National Bureau of Statistics data show that China’s annual livestock and poultry production in 2015 was 84.54 million mt, down 1.0 percent compared with 2014. Pork production was down 3.3 percent from the previous year to 54.87 million mt. Enforcement of environmental regulations pushed many small hog farms to exit in 2015, resulting in a continued drop of both sow and live hog inventories, leaving further room for pork imports in 2016. At the same time, China’s industry continues to make efficiency improvements as it transitions from backyard to commercial production.
Although flush with large domestic stocks, China’s grain imports were also record-large at 32.6 million mt, a 68 percent increase over 2014, as China’s corn policy effectively kept China’s prices at more than double the world price.
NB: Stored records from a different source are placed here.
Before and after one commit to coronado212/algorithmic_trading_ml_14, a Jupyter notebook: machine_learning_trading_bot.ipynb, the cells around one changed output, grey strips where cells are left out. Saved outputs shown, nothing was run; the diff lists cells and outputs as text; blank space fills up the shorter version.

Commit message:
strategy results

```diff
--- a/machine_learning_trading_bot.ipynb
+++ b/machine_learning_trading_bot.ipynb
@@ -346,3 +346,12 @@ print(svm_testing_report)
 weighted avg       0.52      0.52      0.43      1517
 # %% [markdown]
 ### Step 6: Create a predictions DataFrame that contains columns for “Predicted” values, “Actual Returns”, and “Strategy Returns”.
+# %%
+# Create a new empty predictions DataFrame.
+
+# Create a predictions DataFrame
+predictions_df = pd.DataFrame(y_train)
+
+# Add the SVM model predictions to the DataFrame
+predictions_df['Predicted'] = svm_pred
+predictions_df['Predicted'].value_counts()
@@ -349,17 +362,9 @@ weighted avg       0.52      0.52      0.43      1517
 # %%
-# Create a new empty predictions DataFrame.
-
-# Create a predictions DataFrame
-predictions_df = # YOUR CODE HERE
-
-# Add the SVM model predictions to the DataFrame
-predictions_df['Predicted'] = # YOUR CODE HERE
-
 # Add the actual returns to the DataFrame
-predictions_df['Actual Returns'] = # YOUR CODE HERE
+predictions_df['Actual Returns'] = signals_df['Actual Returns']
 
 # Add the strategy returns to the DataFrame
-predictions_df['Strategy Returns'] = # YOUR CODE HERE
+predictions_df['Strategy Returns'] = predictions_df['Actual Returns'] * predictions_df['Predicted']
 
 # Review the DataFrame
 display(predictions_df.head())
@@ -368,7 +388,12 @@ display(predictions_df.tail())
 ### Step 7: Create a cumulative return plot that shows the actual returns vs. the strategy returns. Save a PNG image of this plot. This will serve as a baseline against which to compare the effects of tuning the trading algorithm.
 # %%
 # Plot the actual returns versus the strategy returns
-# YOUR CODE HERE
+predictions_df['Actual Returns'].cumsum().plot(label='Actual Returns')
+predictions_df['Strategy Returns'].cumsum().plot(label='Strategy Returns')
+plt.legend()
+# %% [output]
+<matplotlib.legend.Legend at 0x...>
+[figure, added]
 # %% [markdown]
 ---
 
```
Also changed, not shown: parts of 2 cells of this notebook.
The U.S. was the largest supplier with 10 million mt, primarily sorghum. Imports of distiller’s dried grains with solubles (DDGS) from the U.S. were 6.8 million mt, up 26 percent. China’s soybean imports exceeded 90 million mt, up 13 percent primarily from Brazil, the U.S., and Argentina. But the global grain industry is watching with concern as China modifies its corn policy and will likely import a lower volume of feedgrains in the near term (though soybeans remain the exception). The Chinese government is working to slow corn imports, including another anti-dumping investigation on DDGS. China is by far the largest market for U.S. DDGS, taking 45 percent of U.S. export volume.
- Data is sourced from the Global Trade Atlas and China’s Ministry of Agriculture.
- China/Hong Kong pork and pork variety meat imports exclude re-exports from Hong Kong and Hong Kong’s imports from China